Goal of the exercise
Repeat the following data exactly, omitting pictures.

[Stored data]
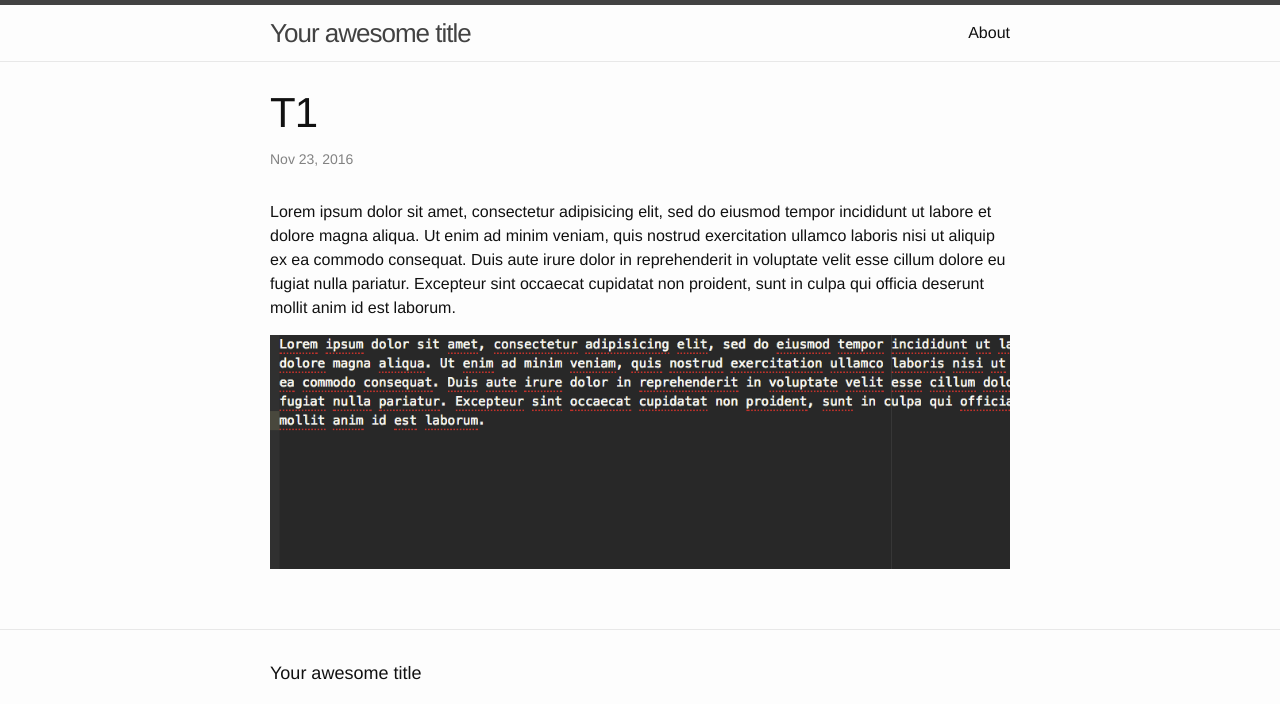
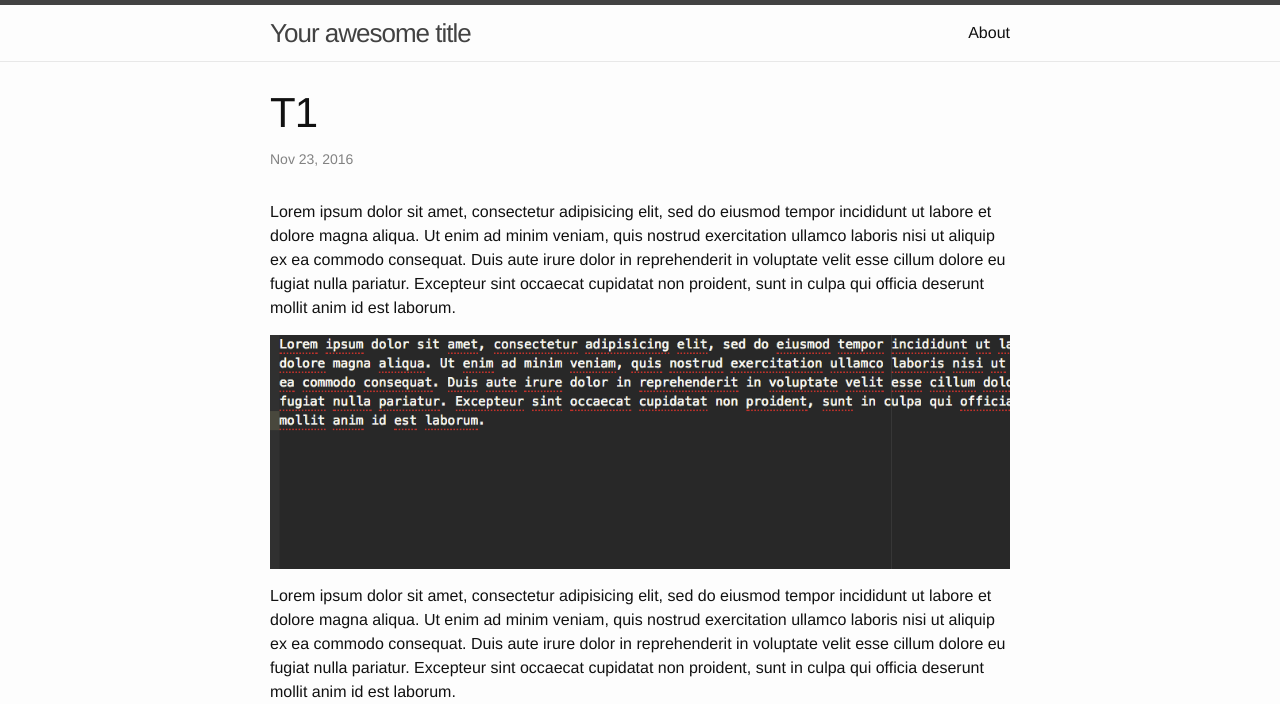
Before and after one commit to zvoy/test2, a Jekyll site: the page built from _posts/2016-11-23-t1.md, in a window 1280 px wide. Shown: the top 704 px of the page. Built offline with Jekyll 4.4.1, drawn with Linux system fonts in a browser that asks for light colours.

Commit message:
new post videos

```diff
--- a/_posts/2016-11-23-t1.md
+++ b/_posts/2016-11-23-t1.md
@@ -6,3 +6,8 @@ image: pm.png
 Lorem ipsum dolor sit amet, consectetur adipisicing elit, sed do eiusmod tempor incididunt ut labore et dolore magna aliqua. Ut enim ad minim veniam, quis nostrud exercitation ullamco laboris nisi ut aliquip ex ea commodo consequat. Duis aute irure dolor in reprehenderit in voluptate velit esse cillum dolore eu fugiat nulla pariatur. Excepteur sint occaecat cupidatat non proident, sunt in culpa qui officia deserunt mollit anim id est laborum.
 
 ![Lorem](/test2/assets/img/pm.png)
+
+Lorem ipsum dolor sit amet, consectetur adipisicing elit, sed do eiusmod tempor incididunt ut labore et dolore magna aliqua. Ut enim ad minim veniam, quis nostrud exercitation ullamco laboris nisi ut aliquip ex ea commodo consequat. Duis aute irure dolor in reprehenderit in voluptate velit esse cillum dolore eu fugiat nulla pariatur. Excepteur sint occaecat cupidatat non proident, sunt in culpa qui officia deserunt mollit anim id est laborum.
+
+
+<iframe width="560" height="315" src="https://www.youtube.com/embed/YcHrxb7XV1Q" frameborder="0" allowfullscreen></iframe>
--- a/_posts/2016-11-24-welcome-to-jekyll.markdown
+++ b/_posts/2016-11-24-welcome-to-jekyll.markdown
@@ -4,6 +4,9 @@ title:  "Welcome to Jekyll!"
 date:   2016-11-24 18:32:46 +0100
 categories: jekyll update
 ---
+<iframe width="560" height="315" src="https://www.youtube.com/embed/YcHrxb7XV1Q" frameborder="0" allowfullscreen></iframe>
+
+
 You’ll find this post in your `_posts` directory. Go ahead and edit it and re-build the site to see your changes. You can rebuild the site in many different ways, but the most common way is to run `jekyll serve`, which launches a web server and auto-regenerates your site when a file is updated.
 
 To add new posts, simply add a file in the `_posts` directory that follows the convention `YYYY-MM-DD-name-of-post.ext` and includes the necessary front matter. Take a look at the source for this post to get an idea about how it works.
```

Exercise result
Before and after one commit to zvoy/test2, a Jekyll site: the page built from _posts/2016-11-23-t1.md, in a window 1280 px wide. Shown: the top 704 px of the page. Built offline with Jekyll 4.4.1, drawn with Linux system fonts in a browser that asks for light colours.

Commit message:
new post videos

```diff
--- a/_posts/2016-11-23-t1.md
+++ b/_posts/2016-11-23-t1.md
@@ -6,3 +6,8 @@ image: pm.png
 Lorem ipsum dolor sit amet, consectetur adipisicing elit, sed do eiusmod tempor incididunt ut labore et dolore magna aliqua. Ut enim ad minim veniam, quis nostrud exercitation ullamco laboris nisi ut aliquip ex ea commodo consequat. Duis aute irure dolor in reprehenderit in voluptate velit esse cillum dolore eu fugiat nulla pariatur. Excepteur sint occaecat cupidatat non proident, sunt in culpa qui officia deserunt mollit anim id est laborum.
 
 ![Lorem](/test2/assets/img/pm.png)
+
+Lorem ipsum dolor sit amet, consectetur adipisicing elit, sed do eiusmod tempor incididunt ut labore et dolore magna aliqua. Ut enim ad minim veniam, quis nostrud exercitation ullamco laboris nisi ut aliquip ex ea commodo consequat. Duis aute irure dolor in reprehenderit in voluptate velit esse cillum dolore eu fugiat nulla pariatur. Excepteur sint occaecat cupidatat non proident, sunt in culpa qui officia deserunt mollit anim id est laborum.
+
+
+<iframe width="560" height="315" src="https://www.youtube.com/embed/YcHrxb7XV1Q" frameborder="0" allowfullscreen></iframe>
--- a/_posts/2016-11-24-welcome-to-jekyll.markdown
+++ b/_posts/2016-11-24-welcome-to-jekyll.markdown
@@ -4,6 +4,9 @@ title:  "Welcome to Jekyll!"
 date:   2016-11-24 18:32:46 +0100
 categories: jekyll update
 ---
+<iframe width="560" height="315" src="https://www.youtube.com/embed/YcHrxb7XV1Q" frameborder="0" allowfullscreen></iframe>
+
+
 You’ll find this post in your `_posts` directory. Go ahead and edit it and re-build the site to see your changes. You can rebuild the site in many different ways, but the most common way is to run `jekyll serve`, which launches a web server and auto-regenerates your site when a file is updated.
 
 To add new posts, simply add a file in the `_posts` directory that follows the convention `YYYY-MM-DD-name-of-post.ext` and includes the necessary front matter. Take a look at the source for this post to get an idea about how it works.
```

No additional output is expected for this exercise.